Prior to it passing in the Senate, the President had been overly optimistic and he was indeed not disappointed. He had previously said, “I am pleased to announce that the United States Senate is moving forward on a package of tax cuts that has strong bipartisan support. This proves that both parties can in fact work together to grow our economy and look out for the American people. He also said, “I’ve been talking with several members of that body. I recognize that folks on both sides of the political spectrum are unhappy with certain parts of the package, and I understand those concerns. I share some of them. But that’s the nature of compromise — sacrificing something that each of us cares about to move forward on what matters to all of us. Right now, that’s growing the economy and creating jobs. And nearly every economist agrees that that is what this package will do.
What must also be considered is, the President fully understands that come January when the new (Republican) House takes over, it would be much more difficult, if not nearly impossible, to get much of what he wants. So at this crucial moment, time was running out and it was a take-it-or-leave-it proposition/compromise even though, he knew that he would face strong criticism from fellow Democrats. The President made passage of the bill a key year-end priority, calling it “essential for the economy” as the economy struggles to recover from the worst recession in decades.

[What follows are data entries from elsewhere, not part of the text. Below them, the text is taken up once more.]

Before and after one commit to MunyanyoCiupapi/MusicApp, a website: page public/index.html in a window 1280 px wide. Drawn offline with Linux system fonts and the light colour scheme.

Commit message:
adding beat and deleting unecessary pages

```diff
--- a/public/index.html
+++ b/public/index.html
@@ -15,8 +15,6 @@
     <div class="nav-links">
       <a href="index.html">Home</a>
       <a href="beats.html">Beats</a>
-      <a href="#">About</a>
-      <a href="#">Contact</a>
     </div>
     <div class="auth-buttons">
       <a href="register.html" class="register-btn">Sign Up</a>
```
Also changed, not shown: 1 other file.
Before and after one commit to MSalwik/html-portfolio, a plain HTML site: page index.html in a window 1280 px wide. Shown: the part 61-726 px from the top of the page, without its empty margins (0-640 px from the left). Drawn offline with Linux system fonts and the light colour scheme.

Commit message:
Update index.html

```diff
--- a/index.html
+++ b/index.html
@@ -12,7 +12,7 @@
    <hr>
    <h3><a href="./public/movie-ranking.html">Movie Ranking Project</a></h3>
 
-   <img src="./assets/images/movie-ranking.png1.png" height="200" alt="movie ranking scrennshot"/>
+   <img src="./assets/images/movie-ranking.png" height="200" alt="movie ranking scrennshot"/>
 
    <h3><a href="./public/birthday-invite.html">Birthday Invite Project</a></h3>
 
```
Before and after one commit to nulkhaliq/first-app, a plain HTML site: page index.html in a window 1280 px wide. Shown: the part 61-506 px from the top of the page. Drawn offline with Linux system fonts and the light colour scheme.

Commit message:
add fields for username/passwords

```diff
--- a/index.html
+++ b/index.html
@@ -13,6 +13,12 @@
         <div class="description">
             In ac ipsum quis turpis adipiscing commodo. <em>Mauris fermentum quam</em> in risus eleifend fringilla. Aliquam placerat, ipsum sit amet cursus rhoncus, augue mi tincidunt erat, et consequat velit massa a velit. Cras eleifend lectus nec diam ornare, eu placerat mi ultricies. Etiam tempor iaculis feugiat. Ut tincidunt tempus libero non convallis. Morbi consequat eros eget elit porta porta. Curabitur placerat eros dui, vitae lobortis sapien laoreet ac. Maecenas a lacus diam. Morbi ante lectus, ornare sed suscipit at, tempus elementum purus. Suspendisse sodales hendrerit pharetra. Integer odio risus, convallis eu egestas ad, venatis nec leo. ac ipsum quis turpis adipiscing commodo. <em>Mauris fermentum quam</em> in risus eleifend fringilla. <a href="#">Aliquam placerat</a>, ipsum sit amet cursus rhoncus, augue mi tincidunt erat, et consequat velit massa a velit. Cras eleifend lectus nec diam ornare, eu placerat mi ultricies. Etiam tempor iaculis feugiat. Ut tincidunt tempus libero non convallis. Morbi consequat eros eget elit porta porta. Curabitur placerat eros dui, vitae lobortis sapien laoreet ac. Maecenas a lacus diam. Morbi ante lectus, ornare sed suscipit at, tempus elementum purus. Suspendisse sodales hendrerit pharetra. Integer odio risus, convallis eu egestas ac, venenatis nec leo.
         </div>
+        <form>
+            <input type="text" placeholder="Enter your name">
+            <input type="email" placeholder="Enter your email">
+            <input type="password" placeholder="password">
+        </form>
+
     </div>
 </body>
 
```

In addition, President Obama calculated that the Senate vote, at present, was almost a sure thing; the total was well above the filibuster-proof 60 needed for the legislation to advance. And though nine Democrats and five Republicans voted to block the bill, the White House senior advisor, David Axelrod, speaking on national television last Sunday, predicted that it would pass in the Senate. Previously, the Vice President had met with the Congressional Black Caucus (CBC) to elicit its support for the bill.
That meeting was held prior to the Senate vote, and the chair, Representative Barbara Lee, said “During the meeting, I informed Vice President Biden that the overwhelming majority of Congressional Black Caucus members are opposed to the current tax plan. We will have a specific proposal we would like to discuss with the administration. Congressman Bobby Scott and our taskforce are putting this together.
“We are opposed to the estate tax provision and extending the Bush-era tax cuts for the wealthiest two percent of Americans. Members of the Congressional Black Caucus support extending unemployment benefits and provisions to create jobs, and we want to support something responsible.”
In essence, CBC seemed to imply that they understood what the President was saying but were not thrilled with what he did, and what he referred to as “sanctimonious” critics as he made an impassioned case for compromise, adding, “A long political fight that carried over into next year might have been good politics, but it would be a bad deal for the economy and it would be a bad deal for the American people,” especially the unemployed. “To my Democratic friends,” he pleaded, “what I’d suggest is, let’s make sure that we understand this is a long game.”
In Rep. Lee’s statement on behalf of CBC, she said, “We understand there are tough choices that will need to be made next year and are extremely concerned that the cuts that could be made should this package pass will disproportionately hurt the poor and low-income communities, and may further erode the safety net.”
Foremost in the President’s mind in making the compromise during private talks between the White House and top leaders in Congress, was the results of the recent midterm elections where the Republicans emerged with significantly increased strength. Nowithstanding, “Every economist I’ve talked to,” President Obama concluded,” suggests that this will help economic growth and this will help job growth over the next several months. And that is the main criteria by which I made this decision.”